**Exercise prompt:** Word for word, restate all the records; images are not part of the copy.

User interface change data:

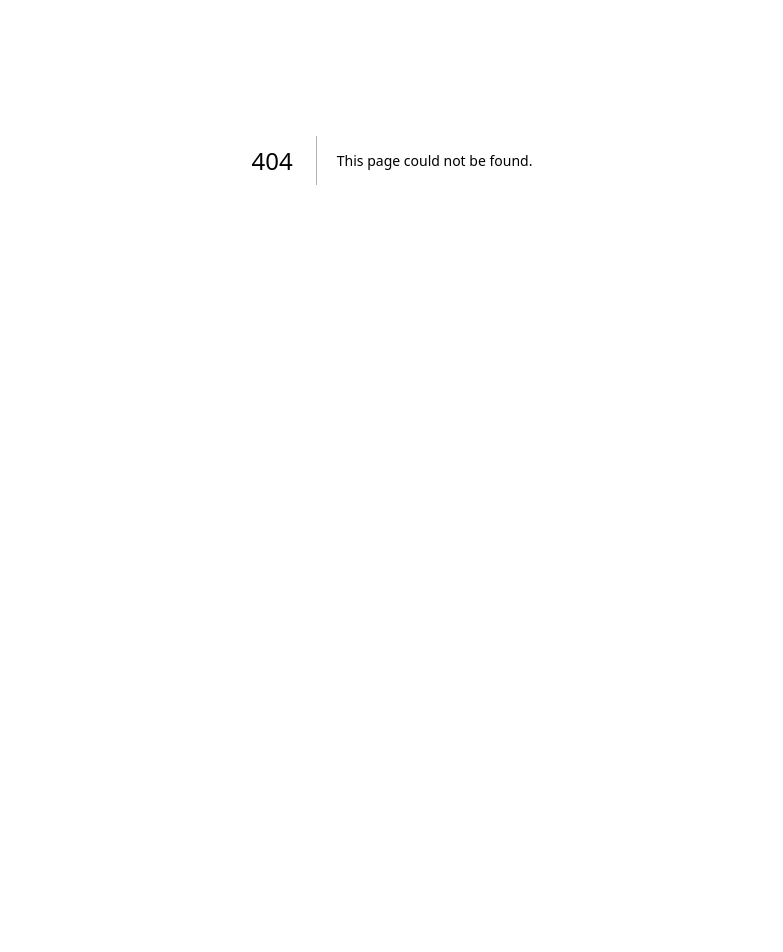
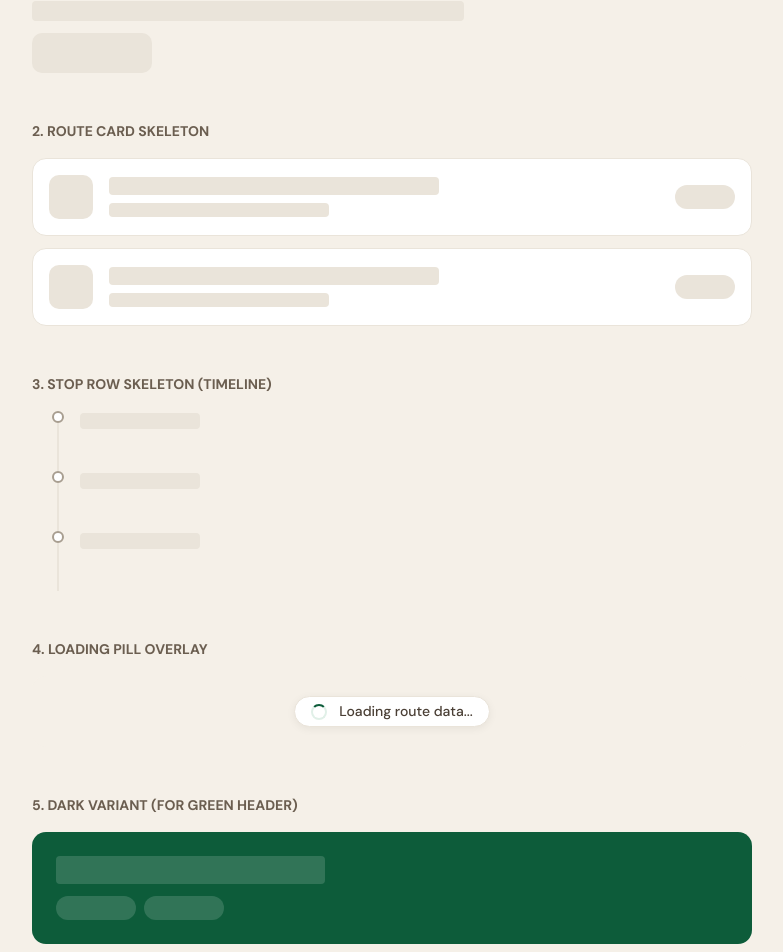
Before and after one commit to DantheCE/EkoFare, a Next.js app in the folder apps/web/: page /dev in a window 1280 px wide. Before the commit this address had no page. Shown: the part 240-1192 px from the top of the page, without its empty margins (248-1031 px from the left). Before the commit the page ends 800 px from the top, so only its background shows below. Built offline with nearby package versions, Linux system fonts and the light colour scheme.

Commit message:
feat: implement shimmer skeleton primitives and add a dev component lab page

```diff
--- /dev/null
+++ b/apps/web/src/app/dev/page.tsx
@@ -0,0 +1,86 @@
+import React from 'react';
+import {
+  Skeleton,
+  RouteCardSkeleton,
+  StopRowSkeleton,
+  LoadingPill
+} from '../components/Skeleton';
+
+export default function DevPage() {
+  return (
+    <div style={{
+      padding: '40px',
+      maxWidth: '800px',
+      margin: '0 auto',
+      fontFamily: 'DM Sans, sans-serif'
+    }}>
+      <h1 style={{ fontFamily: 'Syne', fontWeight: 800, fontSize: '32px', marginBottom: '32px' }}>
+        EkoFare Component Lab — TICKET-002
+      </h1>
+
+      {/* 1. Base Skeleton */}
+      <section style={{ marginBottom: '48px' }}>
+        <h2 style={{ fontSize: '14px', fontWeight: 700, color: 'var(--grey-500)', textTransform: 'uppercase', marginBottom: '16px' }}>
+          1. Base Skeleton Blocks
+        </h2>
+        <div style={{ display: 'flex', flexDirection: 'column', gap: '12px' }}>
+          <Skeleton width="100%" height={24} />
+          <Skeleton width="60%" height={20} />
+          <Skeleton width="120px" height={40} borderRadius="10px" />
+        </div>
+      </section>
+
+      {/* 2. Route Card Skeleton */}
+      <section style={{ marginBottom: '48px' }}>
+        <h2 style={{ fontSize: '14px', fontWeight: 700, color: 'var(--grey-500)', textTransform: 'uppercase', marginBottom: '16px' }}>
+          2. Route Card Skeleton
+        </h2>
+        <RouteCardSkeleton />
+        <RouteCardSkeleton />
+      </section>
+
+      {/* 3. Stop Row Skeleton */}
+      <section style={{ marginBottom: '48px' }}>
+        <h2 style={{ fontSize: '14px', fontWeight: 700, color: 'var(--grey-500)', textTransform: 'uppercase', marginBottom: '16px' }}>
+          3. Stop Row Skeleton (Timeline)
+        </h2>
+        <div style={{ paddingLeft: '20px' }}>
+          <StopRowSkeleton />
+          <StopRowSkeleton />
+          <StopRowSkeleton />
+        </div>
+      </section>
+
+      {/* 4. Loading Pill */}
+      <section style={{ marginBottom: '48px' }}>
+        <h2 style={{ fontSize: '14px', fontWeight: 700, color: 'var(--grey-500)', textTransform: 'uppercase', marginBottom: '16px' }}>
+          4. Loading Pill Overlay
+        </h2>
+        <div style={{ padding: '20px', background: 'var(--cream)', borderRadius: '14px', textAlign: 'center' }}>
+          <LoadingPill />
+        </div>
+      </section>
+
+      {/* 5. Dark Variant Test */}
+      <section style={{ marginBottom: '48px' }}>
+        <h2 style={{ fontSize: '14px', fontWeight: 700, color: 'var(--grey-500)', textTransform: 'uppercase', marginBottom: '16px' }}>
+          5. Dark Variant (For Green Header)
+        </h2>
+        <div style={{
+          padding: '24px',
+          background: 'var(--green-800)',
+          borderRadius: '14px',
+          display: 'flex',
+          flexDirection: 'column',
+          gap: '12px'
+        }}>
+          <Skeleton variant="dark" width="40%" height={28} />
+          <div style={{ display: 'flex', gap: '8px' }}>
+            <Skeleton variant="dark" width={80} height={24} borderRadius="20px" />
+            <Skeleton variant="dark" width={80} height={24} borderRadius="20px" />
+          </div>
+        </div>
+      </section>
+    </div>
+  );
+}
```
Also changed, not shown: 1 other file (tests, documents, lock files or other folders).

**Response to this task:**
Before and after one commit to DantheCE/EkoFare, a Next.js app in the folder apps/web/: page /dev in a window 1280 px wide. Before the commit this address had no page. Shown: the part 240-1192 px from the top of the page, without its empty margins (248-1031 px from the left). Before the commit the page ends 800 px from the top, so only its background shows below. Built offline with nearby package versions, Linux system fonts and the light colour scheme.

Commit message:
feat: implement shimmer skeleton primitives and add a dev component lab page

```diff
--- /dev/null
+++ b/apps/web/src/app/dev/page.tsx
@@ -0,0 +1,86 @@
+import React from 'react';
+import {
+  Skeleton,
+  RouteCardSkeleton,
+  StopRowSkeleton,
+  LoadingPill
+} from '../components/Skeleton';
+
+export default function DevPage() {
+  return (
+    <div style={{
+      padding: '40px',
+      maxWidth: '800px',
+      margin: '0 auto',
+      fontFamily: 'DM Sans, sans-serif'
+    }}>
+      <h1 style={{ fontFamily: 'Syne', fontWeight: 800, fontSize: '32px', marginBottom: '32px' }}>
+        EkoFare Component Lab — TICKET-002
+      </h1>
+
+      {/* 1. Base Skeleton */}
+      <section style={{ marginBottom: '48px' }}>
+        <h2 style={{ fontSize: '14px', fontWeight: 700, color: 'var(--grey-500)', textTransform: 'uppercase', marginBottom: '16px' }}>
+          1. Base Skeleton Blocks
+        </h2>
+        <div style={{ display: 'flex', flexDirection: 'column', gap: '12px' }}>
+          <Skeleton width="100%" height={24} />
+          <Skeleton width="60%" height={20} />
+          <Skeleton width="120px" height={40} borderRadius="10px" />
+        </div>
+      </section>
+
+      {/* 2. Route Card Skeleton */}
+      <section style={{ marginBottom: '48px' }}>
+        <h2 style={{ fontSize: '14px', fontWeight: 700, color: 'var(--grey-500)', textTransform: 'uppercase', marginBottom: '16px' }}>
+          2. Route Card Skeleton
+        </h2>
+        <RouteCardSkeleton />
+        <RouteCardSkeleton />
+      </section>
+
+      {/* 3. Stop Row Skeleton */}
+      <section style={{ marginBottom: '48px' }}>
+        <h2 style={{ fontSize: '14px', fontWeight: 700, color: 'var(--grey-500)', textTransform: 'uppercase', marginBottom: '16px' }}>
+          3. Stop Row Skeleton (Timeline)
+        </h2>
+        <div style={{ paddingLeft: '20px' }}>
+          <StopRowSkeleton />
+          <StopRowSkeleton />
+          <StopRowSkeleton />
+        </div>
+      </section>
+
+      {/* 4. Loading Pill */}
+      <section style={{ marginBottom: '48px' }}>
+        <h2 style={{ fontSize: '14px', fontWeight: 700, color: 'var(--grey-500)', textTransform: 'uppercase', marginBottom: '16px' }}>
+          4. Loading Pill Overlay
+        </h2>
+        <div style={{ padding: '20px', background: 'var(--cream)', borderRadius: '14px', textAlign: 'center' }}>
+          <LoadingPill />
+        </div>
+      </section>
+
+      {/* 5. Dark Variant Test */}
+      <section style={{ marginBottom: '48px' }}>
+        <h2 style={{ fontSize: '14px', fontWeight: 700, color: 'var(--grey-500)', textTransform: 'uppercase', marginBottom: '16px' }}>
+          5. Dark Variant (For Green Header)
+        </h2>
+        <div style={{
+          padding: '24px',
+          background: 'var(--green-800)',
+          borderRadius: '14px',
+          display: 'flex',
+          flexDirection: 'column',
+          gap: '12px'
+        }}>
+          <Skeleton variant="dark" width="40%" height={28} />
+          <div style={{ display: 'flex', gap: '8px' }}>
+            <Skeleton variant="dark" width={80} height={24} borderRadius="20px" />
+            <Skeleton variant="dark" width={80} height={24} borderRadius="20px" />
+          </div>
+        </div>
+      </section>
+    </div>
+  );
+}
```
Also changed, not shown: 1 other file (tests, documents, lock files or other folders).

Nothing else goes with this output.